Paul Feigelfeld worked for Friedrich Kittler from 2004 to 2011 and is the editor of Kittler’s source code and software for the upcoming Collected Works. Feigelfeld worked as a teacher and researcher at Humboldt University’s Institute for Media Theories from 2010 to 2013, and since 2013 has coordinated the Digital Cultures Research Lab at Leuphana University Lüneburg.

Alexander R. Galloway is a writer and computer programmer working on issues in philosophy, technology and theories of mediation. Professor of Media, Culture, and Communication at New York University, he is the author of several books on digital media and critical theory, most recently The Interface Effect (Polity, 2012).

Mark B. N. Hansen is Professor of Literature and Arts of the Moving Image at Duke University.
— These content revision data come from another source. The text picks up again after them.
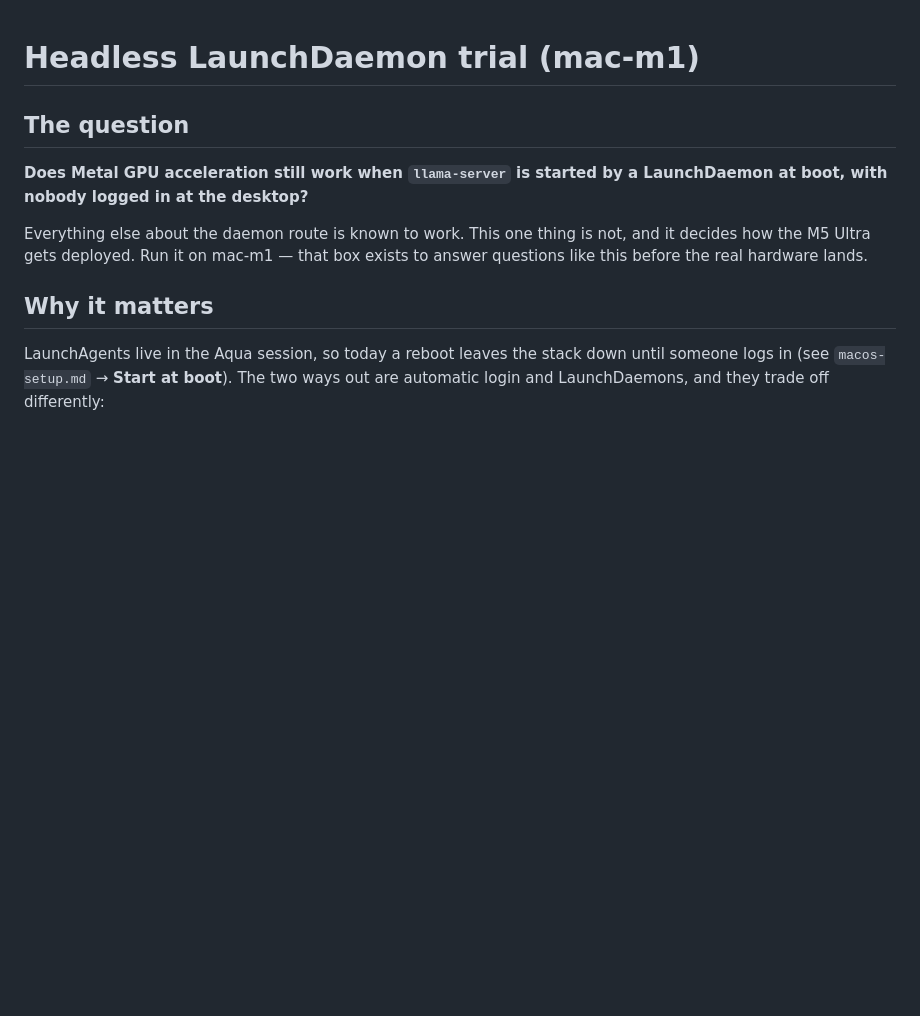
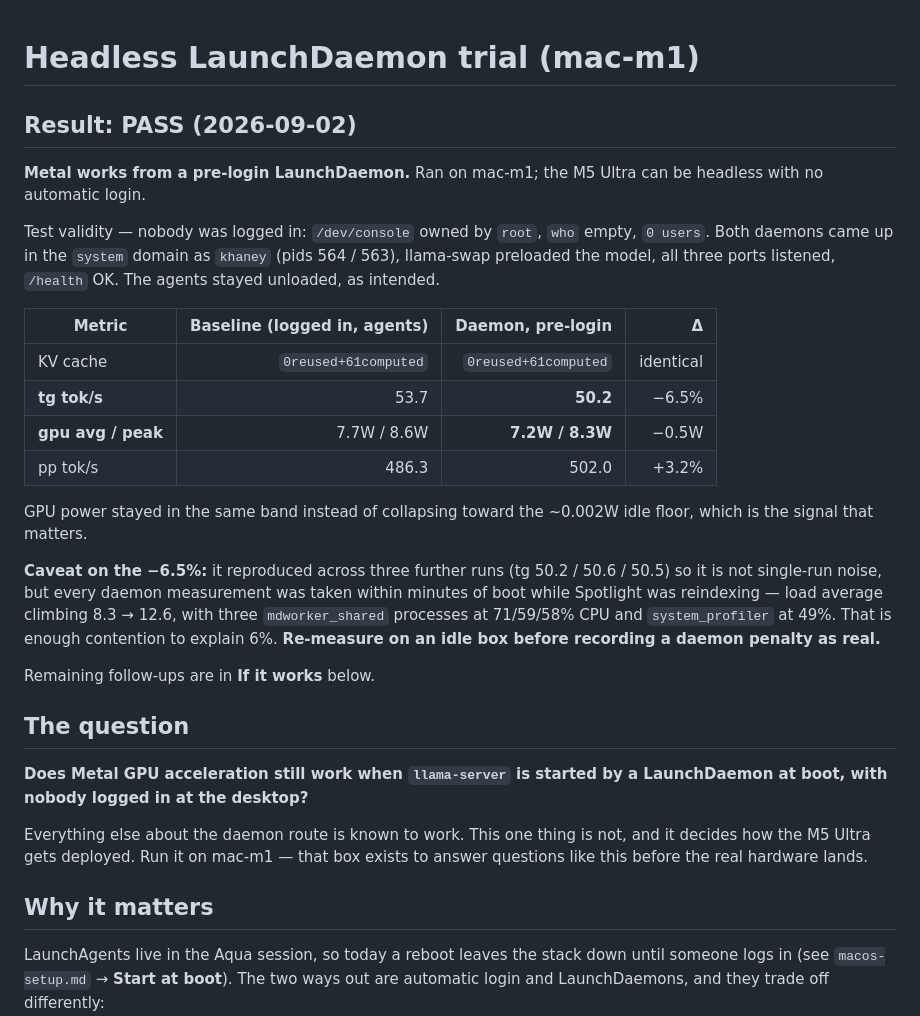
Before and after one commit to khaney64/llm-stuff, a Markdown page: macos-headless-trial.md, the part around the change. GitHub-like rendering; blank space fills up the shorter version.

```diff
--- a/macos-headless-trial.md
+++ b/macos-headless-trial.md
@@ -1,4 +1,33 @@
 # Headless LaunchDaemon trial (mac-m1)
+
+## Result: PASS (2026-09-02)
+
+**Metal works from a pre-login LaunchDaemon.** Ran on mac-m1; the M5 Ultra can
+be headless with no automatic login.
+
+Test validity — nobody was logged in: `/dev/console` owned by `root`, `who`
+empty, `0 users`. Both daemons came up in the `system` domain as `khaney`
+(pids 564 / 563), llama-swap preloaded the model, all three ports listened,
+`/health` OK. The agents stayed unloaded, as intended.
+
+| Metric | Baseline (logged in, agents) | Daemon, pre-login | Δ |
+| --- | ---: | ---: | ---: |
+| KV cache | `0reused+61computed` | `0reused+61computed` | identical |
+| **tg tok/s** | 53.7 | **50.2** | −6.5% |
+| **gpu avg / peak** | 7.7W / 8.6W | **7.2W / 8.3W** | −0.5W |
+| pp tok/s | 486.3 | 502.0 | +3.2% |
+
+GPU power stayed in the same band instead of collapsing toward the ~0.002W
+idle floor, which is the signal that matters.
+
+**Caveat on the −6.5%:** it reproduced across three further runs (tg 50.2 /
+50.6 / 50.5) so it is not single-run noise, but every daemon measurement was
+taken within minutes of boot while Spotlight was reindexing — load average
+climbing 8.3 → 12.6, with three `mdworker_shared` processes at 71/59/58% CPU
+and `system_profiler` at 49%. That is enough contention to explain 6%.
+**Re-measure on an idle box before recording a daemon penalty as real.**
+
+Remaining follow-ups are in **If it works** below.
 
 ## The question
 
```
Also changed, not shown: macos-setup.md (+16 -5 lines).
His books include Embodying Technesis: Technology Beyond Writing (University of Michigan Press, 2000), New Philosophy for New Media (MIT Press, 2004), Bodies in Code: Interfaces with New Media (Routledge, 2006) and the forthcoming Feed-Forward (University of Chicago Press).

Friedrich A. Kittler (1943–2011) was a literary scholar and media historian. In the course of a long and distinguished career, Kittler pioneered a new technologically inflected approach to the humanities. He was Professor of Aesthetics and History of Media at the Humboldt University, Berlin, and held visiting professorships at Columbia University, Yale, Stanford, Berkeley and other institutions. His works include Discourse Networks 1800/1900 (Stanford University Press, 1990), Gramophone, Film, Typewriter (Stanford University Press, 1999) and Musik und Mathematik (Wilhelm Fink, 2006; 2009).

Anthony Moore is Professor of Art and Media Sciences at the Academy of Media Arts Cologne (KHM), where he works on the theory and history of sound. Initially Professor for Musik, Klang, Geräusch and founder of the Music Department, from 2000 to 2004 he was the elected Rector of the Academy in Cologne. He is the founder of the symposia ‘per->SON’ and festival series ‘Nocturnes’.

Gill Partington is Associate Research Fellow at Birkbeck, University of London. She works on media, fictionality, histories of reading and the material text. Her recent work includes articles on textual erasure and a chapter on the work of Tom McCarthy. She has also co-edited two volumes with Adam Smyth: Missing Texts, a 2013 special edition of Critical Quarterly, and Book Destruction in the West (Palgrave, 2014).

John Durham Peters is A. Craig Baird Professor in the Department of Communication Studies at the University of Iowa. He is the author of Speaking into the Air (University of Chicago Press, 1999), Courting the Abyss (University of Chicago Press, 2005) and a forthcoming book, The Marvelous Clouds.

Stephen Sale is a PhD candidate at the London Consortium. His research focuses on the relationship between technology and culture, with a particular interest in German media theory. He has published articles in several journals including Theory, Culture & Society and Journal of War and Culture Studies.

Laura Salisbury is a Senior Lecturer in Medicine and English Literature at the University of Exeter. She is the author of Samuel Beckett: Laughing Matters, Comic Timing (Edinburgh University Press, 2012) and the co-editor of Neurology and Modernity: A Cultural History of Nervous Systems, 1800–1950 (Palgrave, 2010). She is currently writing a study of the relationship between modernism, modernity and neurological theories of language, entitled Aphasic Modernism: A Revolution of the Word.

Geoffrey Winthrop-Young completed an MA at the University of Freiburg and a PhD at the University of British Columbia, Vancouver, where he is now Professor of German in the Department of Central, Eastern and Northern European Studies. He is the author of Kittler and the Media (Polity, 2010). His main areas of research are theories of media and cultural techniques and issues related to the emergence of the posthumanities in Germany and North America.